The example that the Scottish Government gives of a potential additional exception – for HR staff to be able to out trans applicants for jobs to other colleagues in their workplace – seems far-reaching and unnecessary. This would seriously undermine trans people’s privacy.

We encourage everyone to respond, and in particular:

·         If you’re a trans person, you could talk about how you would feel knowing that your trans status would not be kept private when you were applying for a job

·         If you are a trans ally, you could talk about why you think trans people deserve privacy around their trans history

Q4: Any other comments: An interested person applying to have a GRC revoked

The Scottish Government is proposing that “a person who has an interest in a gender recognition certificate” could apply to the sheriff to have a GRC revoked on grounds of fraudulent application. It is unclear from the information provided who would constitute “a person who has an interest in a gender recognition certificate”.

We will be asking the Scottish Government to provide greater clarity around this aspect of the draft Bill.
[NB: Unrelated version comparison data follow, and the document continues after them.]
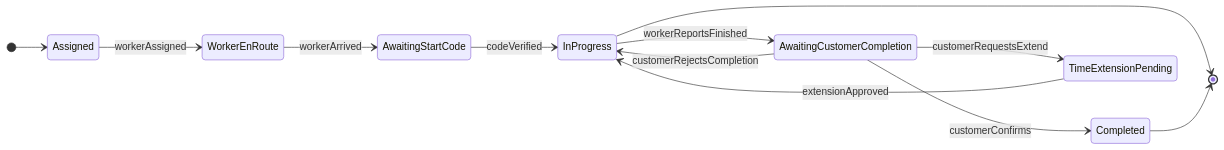
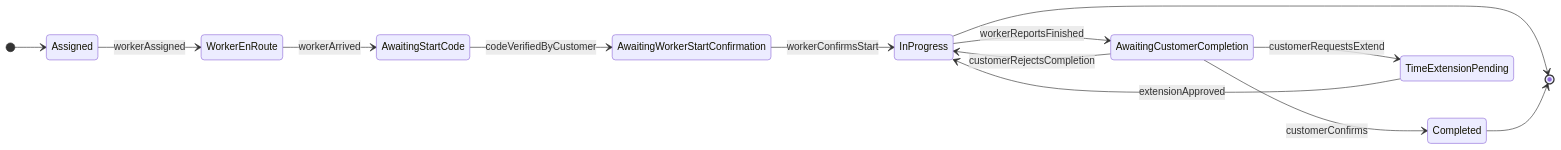
The first of 2 diagrams in docs/backend-cleaning-order-realtime.md (dllni-app/dllni-user-app), drawn with Mermaid before and after one commit. The commit also changed other lines of this file and 13 other files, not shown here.

````diff
--- a/docs/backend-cleaning-order-realtime.md
+++ b/docs/backend-cleaning-order-realtime.md
@@ -111,15 +140,16 @@
 ```mermaid
 stateDiagram-v2
   direction LR
   [*] --> Assigned
   Assigned --> WorkerEnRoute: workerAssigned
   WorkerEnRoute --> AwaitingStartCode: workerArrived
-  AwaitingStartCode --> InProgress: codeVerified
+  AwaitingStartCode --> AwaitingWorkerStartConfirmation: codeVerifiedByCustomer
+  AwaitingWorkerStartConfirmation --> InProgress: workerConfirmsStart
   InProgress --> AwaitingCustomerCompletion: workerReportsFinished
   AwaitingCustomerCompletion --> Completed: customerConfirms
   AwaitingCustomerCompletion --> InProgress: customerRejectsCompletion
   AwaitingCustomerCompletion --> TimeExtensionPending: customerRequestsExtend
   TimeExtensionPending --> InProgress: extensionApproved
   InProgress --> [*]
   Completed --> [*]
 ```
````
We would not want individuals to be able to make frivolous applications to the sheriff to revoke a trans person’s GRC. Such a process might be used by an unsupportive family member, or an ex-spouse, to cause greater difficulty and distress for a trans person whom they would prefer had not obtained legal gender recognition. It is important that any process by which an individual could apply to have another person’s GRC revoked was sensible and limited in who would be considered “a person who has an interest in a gender recognition certificate”.
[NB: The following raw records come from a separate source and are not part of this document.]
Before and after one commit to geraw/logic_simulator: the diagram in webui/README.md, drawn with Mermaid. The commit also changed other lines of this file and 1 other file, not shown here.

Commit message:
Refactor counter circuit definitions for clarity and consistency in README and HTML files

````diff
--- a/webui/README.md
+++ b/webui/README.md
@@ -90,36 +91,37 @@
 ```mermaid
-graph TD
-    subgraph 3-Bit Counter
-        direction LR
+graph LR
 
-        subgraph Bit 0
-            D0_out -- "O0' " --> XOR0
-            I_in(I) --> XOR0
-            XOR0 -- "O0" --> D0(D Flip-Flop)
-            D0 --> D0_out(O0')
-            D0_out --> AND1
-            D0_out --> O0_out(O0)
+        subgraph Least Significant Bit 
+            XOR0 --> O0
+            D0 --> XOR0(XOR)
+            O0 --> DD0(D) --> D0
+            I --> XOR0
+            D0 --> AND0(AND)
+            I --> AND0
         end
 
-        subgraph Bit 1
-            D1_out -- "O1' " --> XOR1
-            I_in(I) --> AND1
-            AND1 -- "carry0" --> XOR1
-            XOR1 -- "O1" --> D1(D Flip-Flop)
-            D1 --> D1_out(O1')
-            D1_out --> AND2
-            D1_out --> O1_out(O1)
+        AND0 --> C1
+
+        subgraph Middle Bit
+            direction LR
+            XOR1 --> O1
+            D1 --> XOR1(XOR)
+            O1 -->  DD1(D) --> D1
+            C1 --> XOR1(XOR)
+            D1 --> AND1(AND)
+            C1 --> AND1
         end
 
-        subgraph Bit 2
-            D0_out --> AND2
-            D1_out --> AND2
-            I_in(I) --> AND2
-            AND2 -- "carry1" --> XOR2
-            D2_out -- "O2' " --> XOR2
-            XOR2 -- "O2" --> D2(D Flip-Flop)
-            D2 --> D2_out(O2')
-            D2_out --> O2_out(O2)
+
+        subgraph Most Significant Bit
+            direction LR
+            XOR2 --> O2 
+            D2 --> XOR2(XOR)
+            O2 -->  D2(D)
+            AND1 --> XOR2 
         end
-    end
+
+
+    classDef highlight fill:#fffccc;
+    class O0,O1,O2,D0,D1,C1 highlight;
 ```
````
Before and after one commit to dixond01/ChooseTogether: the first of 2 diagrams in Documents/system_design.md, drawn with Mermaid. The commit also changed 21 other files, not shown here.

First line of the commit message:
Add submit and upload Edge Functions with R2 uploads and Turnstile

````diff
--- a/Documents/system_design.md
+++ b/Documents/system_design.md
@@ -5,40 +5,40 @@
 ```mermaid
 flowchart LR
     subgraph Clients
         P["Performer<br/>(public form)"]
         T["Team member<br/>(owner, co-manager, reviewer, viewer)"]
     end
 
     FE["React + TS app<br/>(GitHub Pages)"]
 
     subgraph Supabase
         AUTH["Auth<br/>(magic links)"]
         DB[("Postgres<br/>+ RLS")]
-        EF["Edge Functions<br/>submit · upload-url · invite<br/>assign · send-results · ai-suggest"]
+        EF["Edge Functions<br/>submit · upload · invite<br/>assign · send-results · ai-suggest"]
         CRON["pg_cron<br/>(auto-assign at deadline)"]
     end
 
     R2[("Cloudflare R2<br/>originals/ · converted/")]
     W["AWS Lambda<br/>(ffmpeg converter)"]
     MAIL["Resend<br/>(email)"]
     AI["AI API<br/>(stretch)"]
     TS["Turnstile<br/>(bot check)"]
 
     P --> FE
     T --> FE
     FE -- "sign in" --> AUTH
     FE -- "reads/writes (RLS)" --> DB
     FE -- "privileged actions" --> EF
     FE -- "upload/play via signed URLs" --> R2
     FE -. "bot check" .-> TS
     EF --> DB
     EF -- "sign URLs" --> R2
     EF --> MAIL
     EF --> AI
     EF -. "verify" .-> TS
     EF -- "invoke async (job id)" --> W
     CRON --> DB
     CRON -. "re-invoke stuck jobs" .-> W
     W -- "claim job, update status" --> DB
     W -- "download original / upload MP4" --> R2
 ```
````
We encourage everyone to respond, and in particular:

·         If you are a trans person, you may want to leave a comment explaining why you feel that it would be unfair for various individuals to be able to apply to have your GRC revoked

Q4: Any other comments: Ordinarily Resident

 

The Scottish Government is proposing that anyone with a birth or adoption certificate from Scotland, or anyone who is ordinarily resident in Scotland, will be able to apply for a Gender Recognition Certificate.

Requiring someone to be ‘ordinarily resident’ in Scotland may prevent asylum seekers and refugees, or other people without current, valid leave to remain who are in Scotland, from being able to apply for a GRC. We will be calling on the Scottish Government to ensure that no one is unfairly blocked from being able to apply for a GRC.

 

Q5: Impact of reform on other groups

The Scottish Government wants to know if you think the Bill could impact on anyone else.

We will be telling the Scottish Government that this Bill will not have a detrimental impact on anyone else’s rights. The only thing that the Bill covers is how trans people’s birth certificates are changed, which impacts the level of privacy they are entitled to, such as when getting a job or marrying, and how they are recognised after death.

Access to single-sex spaces and facilities, such as toilets, changing rooms, and women-only services will not be impacted. Nobody is required to show a birth certificate to prove their eligibility for these spaces or services now, and this will not change. In fact, much of the women’s sector in Scotland has been including trans women in their women’s services for a decade, with no reported difficulties.

Remember that how someone applies for gender recognition – or whether their birth certificate matches who they are – does not impact on their access to single sex spaces, or anything else that does not require a birth certificate. Trans people can already change the sex on their passports and medical records by statutory declaration as soon as they start living as who they are.

We encourage everyone to respond, and in particular:

·         If you’re a trans person, you could talk about the importance of already being able to use single-sex services that match your identity, regardless of your birth certificate

·         If you’re a service provider, you could talk about how these reforms would not change how you provide services to trans people

·         If you’re a trans ally, you could talk about why you support trans people’s rights and why you don’t feel they impact on your own rights